BEGIN Excerpted records

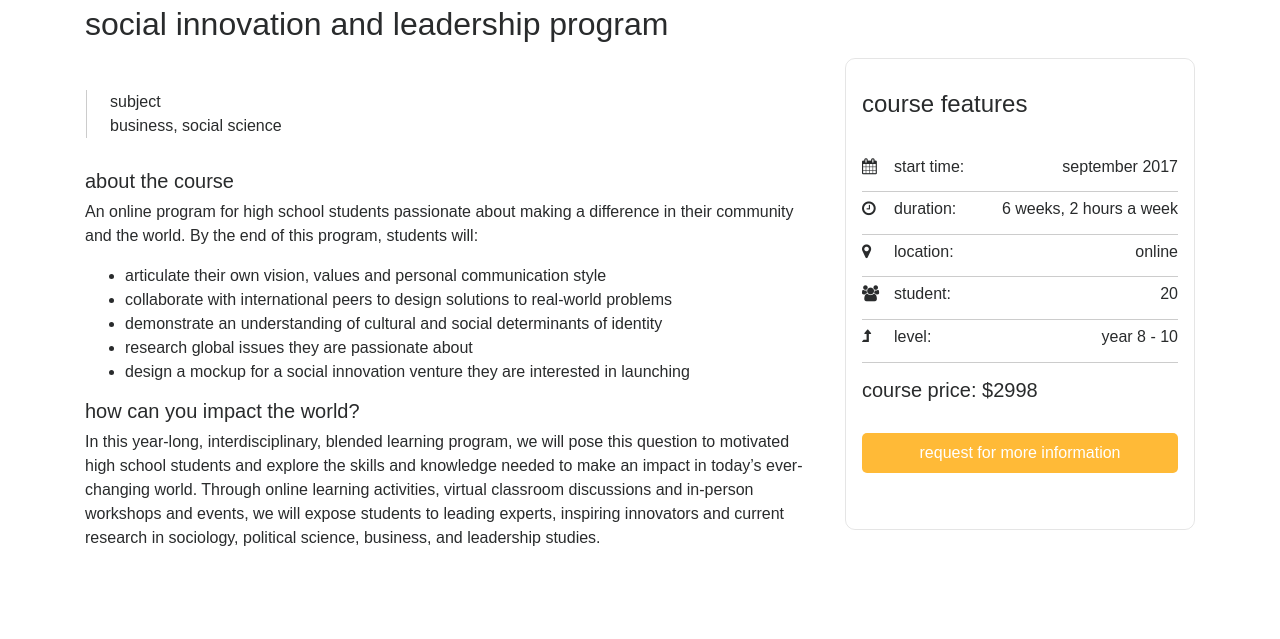
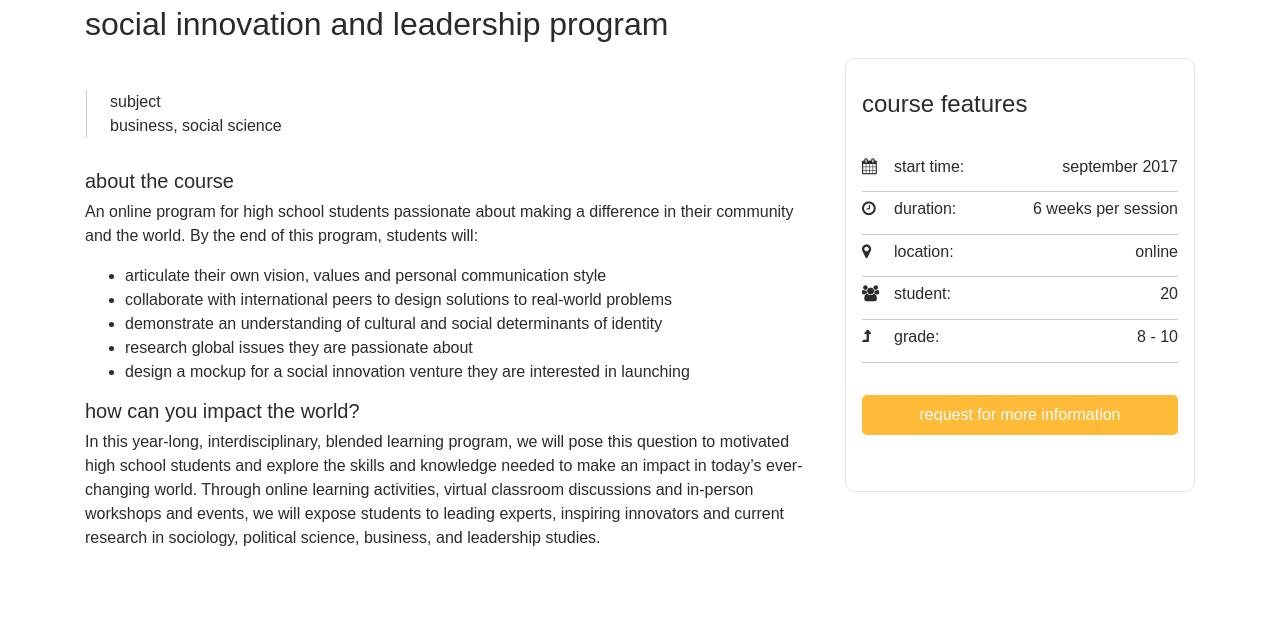
Before and after one commit to xuezhouappdev/knovva_beta1.0, a PHP site: page /social-innovation-leadership.php in a window 1280 px wide. Shown: the part 785-1424 px from the top of the page. Run offline with PHP 8.4, Linux system fonts and the light colour scheme; data that the repository does not hold is empty; some libraries are stand-ins or nearby versions.

Commit message:
updated g20 and sie

```diff
--- a/app/g20.php
+++ b/app/g20.php
@@ -76,7 +76,7 @@ include 'header.php'; ?>
                        <li><h5><i class="fa fa-clock-o" aria-hidden="true"></i>duration:<span class="pull-right">13 days</span></h5></li>
                        <li><h5><i class="fa fa-map-marker" aria-hidden="true"></i>location:<span class="pull-right"><a target="_blank" href="https://en.wikipedia.org/wiki/Qingdao">Qingdao, China</a></span></h5></li>
                        <li><h5><i class="fa fa-users" aria-hidden="true"></i>student:<span class="pull-right">23</span></h5></li>
-                       <li><h5><i class="fa fa-level-up" aria-hidden="true"></i>level:<span class="pull-right">year 9 - 12</span></h5></li>
+                       <li><h5><i class="fa fa-level-up" aria-hidden="true"></i>grade:<span class="pull-right">9 - 12</span></h5></li>
                    </ul>
                    <h5>course price: $2998</h5>
                    <a class="enroll-btn">enrollment has ended</a>
--- a/app/social-innovation-leadership.php
+++ b/app/social-innovation-leadership.php
@@ -80,12 +80,12 @@ include 'header.php'; ?>
                    <h4>course features</h4>
                    <ul class="list-unstyled">
                        <li><h5><i class="fa fa-calendar" aria-hidden="true"></i>start time:<span class="pull-right">september 2017</span></h5></li>
-                       <li><h5><i class="fa fa-clock-o" aria-hidden="true"></i>duration:<span class="pull-right">6 weeks, 2 hours a week </span></h5></li>
+                       <li><h5><i class="fa fa-clock-o" aria-hidden="true"></i>duration:<span class="pull-right">6 weeks per session</span></h5></li>
                        <li><h5><i class="fa fa-map-marker" aria-hidden="true"></i>location:<span class="pull-right">online</span></h5></li>
                        <li><h5><i class="fa fa-users" aria-hidden="true"></i>student:<span class="pull-right">20</span></h5></li>
-                       <li><h5><i class="fa fa-level-up" aria-hidden="true"></i>level:<span class="pull-right">year 8 - 10</span></h5></li>
+                       <li><h5><i class="fa fa-level-up" aria-hidden="true"></i>grade:<span class="pull-right">8 - 10</span></h5></li>
                    </ul>
-                   <h5>course price: $2998</h5>
+<!--                   <h5>course price: $2998</h5>-->
                    <a class="enroll-btn" data-toggle="modal" data-target="#myModal">request for more information</a>
                </div>
            </div>
```
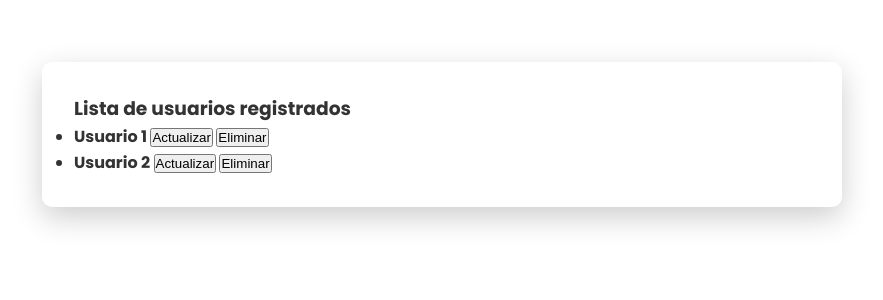
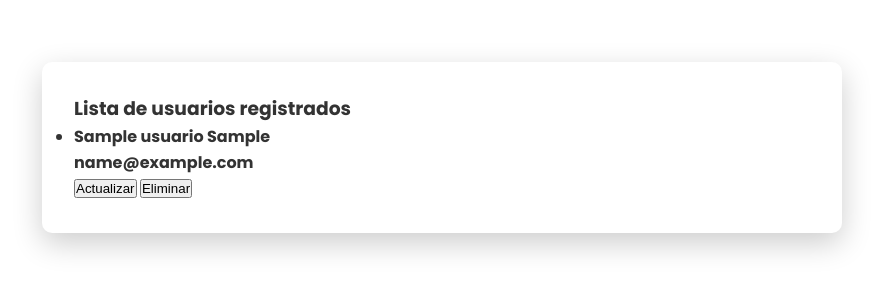
Before and after one commit to galeyro/Web-page-hospital, a Django app: page /control_users/ in a window 1280 px wide. Shown: the part 80-380 px from the top of the page, without its empty margins (198-1081 px from the left). Run offline with Django 5.2, Linux system fonts and the light colour scheme; tables that the repository leaves empty hold one stand-in row (values such as "Sample post").

Commit message:
feat: show users in the html page with DTL

```diff
--- a/hospital/login/templates/control_users.html
+++ b/hospital/login/templates/control_users.html
@@ -28,16 +28,18 @@
                 <section class="login-card">
                     <h1>Lista de usuarios registrados</h1>
                     <ul>
+                        {% for usuario in usuarios %}
                         <li>
-                            Usuario 1
+                            <strong>{{ usuario.nombres }} {{ usuario.apellidos }}</strong>
+                            <br>
+                            <span>{{ usuario.email }}</span>
+                            <br>
                             <button>Actualizar</button>
                             <button>Eliminar</button>
                         </li>
-                        <li>
-                            Usuario 2
-                            <button>Actualizar</button>
-                            <button>Eliminar</button>
-                        </li>
+                        {% empty %}
+                        <li>No hay usuarios registrados</li>
+                        {%  endfor %}
                     </ul>
                 </section>
             </section>
```
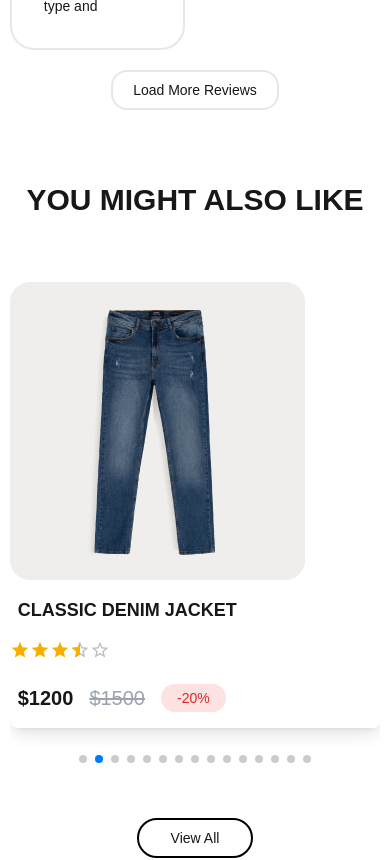
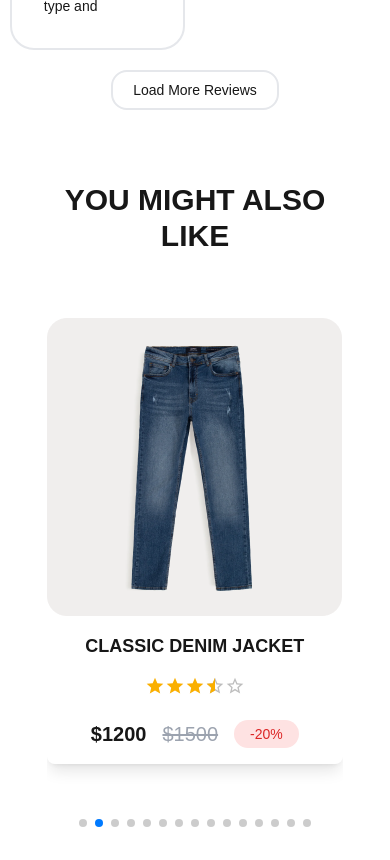
Before and after one commit to zainshah0347/GIAIC-final-hackathon, a Next.js app: page /shop in a window 390 px wide. Shown: the part 2840-3700 px from the top of the page. Built offline with nearby package versions, Linux system fonts and the light colour scheme.

Commit message:
Add responsiveness

```diff
--- a/next.config.mjs
+++ b/next.config.mjs
@@ -2,11 +2,3 @@
 const nextConfig = {};
 
 export default nextConfig;
-
-module.exports = {
-  eslint: {
-    // Warning: This allows production builds to successfully complete even if
-    // your project has ESLint errors.
-    ignoreDuringBuilds: true,
-  },
-}
--- a/src/app/casual/page.tsx
+++ b/src/app/casual/page.tsx
@@ -5,8 +5,8 @@ import Image from 'next/image';
 export default function Casual() {
     return (
         <div className='flex w-full justify-center'>
-            <div className='border-2 flex'>
-                <div className='w-[250px] h-full'>
+            <div className='border-2 flex w-[90%] sm:w-[80%] lg:w-[80%]'>
+                <div className='h-full'>
                     <Image
                         src={casual}
                         // width={250}
--- a/src/app/components/HappyCustomer/index.tsx
+++ b/src/app/components/HappyCustomer/index.tsx
@@ -154,7 +154,7 @@ const cardData = [
 export default function ActionAreaCard() {
     return (
         <div className='py-10 px-2 flex justify-center'>
-            <div className='w-[95%] sm:w-[80%]'>
+            <div className='w-[90%] sm:w-[80%] lg:w-[80%]'>
                 <div>
                     <h1 className='text-4xl sm:text-5xl font-extrabold py-12 text-center'>
                         OUR HAPPY CUSTOMER
--- a/src/app/components/NewArrival/index.tsx
+++ b/src/app/components/NewArrival/index.tsx
@@ -6,7 +6,7 @@ import 'swiper/css';
 import 'swiper/css/pagination';
 
 // Import required modules
-import { Pagination ,Autoplay} from 'swiper/modules';
+import { Pagination, Autoplay } from 'swiper/modules';
 
 import Image from 'next/image';
 import HalfRating from './RatingStar';
@@ -19,13 +19,12 @@ interface Props {
 export default function NewArrival({ heading }: Props) {
     return (
         <div className="w-full flex justify-center overflow-hidden py-6">
-            <div className="w-full max-w-7xl">
+            <div className="w-[80%] sm:w-[80%] lg:w-[80%]">
                 <div>
                     <h1 className="text-center text-3xl sm:text-4xl md:text-5xl font-extrabold py-12">{heading}</h1>
                 </div>
-                <div className="w-full">
+                <div className="flex justify-center">
                     <Swiper
-                        className=""
                         slidesPerView={1}
                         spaceBetween={10}
                         pagination={{
@@ -33,8 +32,8 @@ export default function NewArrival({ heading }: Props) {
                         }}
                         breakpoints={{
                             640: {
-                                slidesPerView: 1,
-                                spaceBetween: 10,
+                                slidesPerView: 2,
+                                spaceBetween: 5,
                             },
                             768: {
                                 slidesPerView: 2,
@@ -49,18 +48,18 @@ export default function NewArrival({ heading }: Props) {
                                 spaceBetween: 20,
                             },
                         }}
-                        modules={[Pagination,Autoplay]}
+                        modules={[Pagination, Autoplay]}
                         autoplay={true}
 
                         style={{ paddingBottom: '50px' }}
+
                     >
                         {cardData.map((items, index) => {
                             const { image, productName, discountPrice, retailPrice, discount } = items;
 
                             return (
-                                <div key={index}>
-                                    <SwiperSlide className="">
-                                        <div className="flex flex-col gap-4 py-4 bg-white shadow-lg rounded-lg">
+                                    <SwiperSlide key={index}>
+                                        <div className="flex flex-col gap-4 py-4 shadow-lg rounded-lg items-center">
                                             <Image
                                                 src={image}
                                                 alt="product"
@@ -81,7 +80,6 @@ export default function NewArrival({ heading }: Props) {
                                             </p>
                                         </div>
                                     </SwiperSlide>
-                                </div>
                             );
                         })}
                     </Swiper>
```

END Excerpted records

-- What to work on --
The result should be a verbatim copy of the data, free of pictures.

-- Solved exercise --
Before and after one commit to xuezhouappdev/knovva_beta1.0, a PHP site: page /social-innovation-leadership.php in a window 1280 px wide. Shown: the part 785-1424 px from the top of the page. Run offline with PHP 8.4, Linux system fonts and the light colour scheme; data that the repository does not hold is empty; some libraries are stand-ins or nearby versions.

Commit message:
updated g20 and sie

```diff
--- a/app/g20.php
+++ b/app/g20.php
@@ -76,7 +76,7 @@ include 'header.php'; ?>
                        <li><h5><i class="fa fa-clock-o" aria-hidden="true"></i>duration:<span class="pull-right">13 days</span></h5></li>
                        <li><h5><i class="fa fa-map-marker" aria-hidden="true"></i>location:<span class="pull-right"><a target="_blank" href="https://en.wikipedia.org/wiki/Qingdao">Qingdao, China</a></span></h5></li>
                        <li><h5><i class="fa fa-users" aria-hidden="true"></i>student:<span class="pull-right">23</span></h5></li>
-                       <li><h5><i class="fa fa-level-up" aria-hidden="true"></i>level:<span class="pull-right">year 9 - 12</span></h5></li>
+                       <li><h5><i class="fa fa-level-up" aria-hidden="true"></i>grade:<span class="pull-right">9 - 12</span></h5></li>
                    </ul>
                    <h5>course price: $2998</h5>
                    <a class="enroll-btn">enrollment has ended</a>
--- a/app/social-innovation-leadership.php
+++ b/app/social-innovation-leadership.php
@@ -80,12 +80,12 @@ include 'header.php'; ?>
                    <h4>course features</h4>
                    <ul class="list-unstyled">
                        <li><h5><i class="fa fa-calendar" aria-hidden="true"></i>start time:<span class="pull-right">september 2017</span></h5></li>
-                       <li><h5><i class="fa fa-clock-o" aria-hidden="true"></i>duration:<span class="pull-right">6 weeks, 2 hours a week </span></h5></li>
+                       <li><h5><i class="fa fa-clock-o" aria-hidden="true"></i>duration:<span class="pull-right">6 weeks per session</span></h5></li>
                        <li><h5><i class="fa fa-map-marker" aria-hidden="true"></i>location:<span class="pull-right">online</span></h5></li>
                        <li><h5><i class="fa fa-users" aria-hidden="true"></i>student:<span class="pull-right">20</span></h5></li>
-                       <li><h5><i class="fa fa-level-up" aria-hidden="true"></i>level:<span class="pull-right">year 8 - 10</span></h5></li>
+                       <li><h5><i class="fa fa-level-up" aria-hidden="true"></i>grade:<span class="pull-right">8 - 10</span></h5></li>
                    </ul>
-                   <h5>course price: $2998</h5>
+<!--                   <h5>course price: $2998</h5>-->
                    <a class="enroll-btn" data-toggle="modal" data-target="#myModal">request for more information</a>
                </div>
            </div>
```
Before and after one commit to galeyro/Web-page-hospital, a Django app: page /control_users/ in a window 1280 px wide. Shown: the part 80-380 px from the top of the page, without its empty margins (198-1081 px from the left). Run offline with Django 5.2, Linux system fonts and the light colour scheme; tables that the repository leaves empty hold one stand-in row (values such as "Sample post").

Commit message:
feat: show users in the html page with DTL

```diff
--- a/hospital/login/templates/control_users.html
+++ b/hospital/login/templates/control_users.html
@@ -28,16 +28,18 @@
                 <section class="login-card">
                     <h1>Lista de usuarios registrados</h1>
                     <ul>
+                        {% for usuario in usuarios %}
                         <li>
-                            Usuario 1
+                            <strong>{{ usuario.nombres }} {{ usuario.apellidos }}</strong>
+                            <br>
+                            <span>{{ usuario.email }}</span>
+                            <br>
                             <button>Actualizar</button>
                             <button>Eliminar</button>
                         </li>
-                        <li>
-                            Usuario 2
-                            <button>Actualizar</button>
-                            <button>Eliminar</button>
-                        </li>
+                        {% empty %}
+                        <li>No hay usuarios registrados</li>
+                        {%  endfor %}
                     </ul>
                 </section>
             </section>
```
Before and after one commit to zainshah0347/GIAIC-final-hackathon, a Next.js app: page /shop in a window 390 px wide. Shown: the part 2840-3700 px from the top of the page. Built offline with nearby package versions, Linux system fonts and the light colour scheme.

Commit message:
Add responsiveness

```diff
--- a/next.config.mjs
+++ b/next.config.mjs
@@ -2,11 +2,3 @@
 const nextConfig = {};
 
 export default nextConfig;
-
-module.exports = {
-  eslint: {
-    // Warning: This allows production builds to successfully complete even if
-    // your project has ESLint errors.
-    ignoreDuringBuilds: true,
-  },
-}
--- a/src/app/casual/page.tsx
+++ b/src/app/casual/page.tsx
@@ -5,8 +5,8 @@ import Image from 'next/image';
 export default function Casual() {
     return (
         <div className='flex w-full justify-center'>
-            <div className='border-2 flex'>
-                <div className='w-[250px] h-full'>
+            <div className='border-2 flex w-[90%] sm:w-[80%] lg:w-[80%]'>
+                <div className='h-full'>
                     <Image
                         src={casual}
                         // width={250}
--- a/src/app/components/HappyCustomer/index.tsx
+++ b/src/app/components/HappyCustomer/index.tsx
@@ -154,7 +154,7 @@ const cardData = [
 export default function ActionAreaCard() {
     return (
         <div className='py-10 px-2 flex justify-center'>
-            <div className='w-[95%] sm:w-[80%]'>
+            <div className='w-[90%] sm:w-[80%] lg:w-[80%]'>
                 <div>
                     <h1 className='text-4xl sm:text-5xl font-extrabold py-12 text-center'>
                         OUR HAPPY CUSTOMER
--- a/src/app/components/NewArrival/index.tsx
+++ b/src/app/components/NewArrival/index.tsx
@@ -6,7 +6,7 @@ import 'swiper/css';
 import 'swiper/css/pagination';
 
 // Import required modules
-import { Pagination ,Autoplay} from 'swiper/modules';
+import { Pagination, Autoplay } from 'swiper/modules';
 
 import Image from 'next/image';
 import HalfRating from './RatingStar';
@@ -19,13 +19,12 @@ interface Props {
 export default function NewArrival({ heading }: Props) {
     return (
         <div className="w-full flex justify-center overflow-hidden py-6">
-            <div className="w-full max-w-7xl">
+            <div className="w-[80%] sm:w-[80%] lg:w-[80%]">
                 <div>
                     <h1 className="text-center text-3xl sm:text-4xl md:text-5xl font-extrabold py-12">{heading}</h1>
                 </div>
-                <div className="w-full">
+                <div className="flex justify-center">
                     <Swiper
-                        className=""
                         slidesPerView={1}
                         spaceBetween={10}
                         pagination={{
@@ -33,8 +32,8 @@ export default function NewArrival({ heading }: Props) {
                         }}
                         breakpoints={{
                             640: {
-                                slidesPerView: 1,
-                                spaceBetween: 10,
+                                slidesPerView: 2,
+                                spaceBetween: 5,
                             },
                             768: {
                                 slidesPerView: 2,
@@ -49,18 +48,18 @@ export default function NewArrival({ heading }: Props) {
                                 spaceBetween: 20,
                             },
                         }}
-                        modules={[Pagination,Autoplay]}
+                        modules={[Pagination, Autoplay]}
                         autoplay={true}
 
                         style={{ paddingBottom: '50px' }}
+
                     >
                         {cardData.map((items, index) => {
                             const { image, productName, discountPrice, retailPrice, discount } = items;
 
                             return (
-                                <div key={index}>
-                                    <SwiperSlide className="">
-                                        <div className="flex flex-col gap-4 py-4 bg-white shadow-lg rounded-lg">
+                                    <SwiperSlide key={index}>
+                                        <div className="flex flex-col gap-4 py-4 shadow-lg rounded-lg items-center">
                                             <Image
                                                 src={image}
                                                 alt="product"
@@ -81,7 +80,6 @@ export default function NewArrival({ heading }: Props) {
                                             </p>
                                         </div>
                                     </SwiperSlide>
-                                </div>
                             );
                         })}
                     </Swiper>
```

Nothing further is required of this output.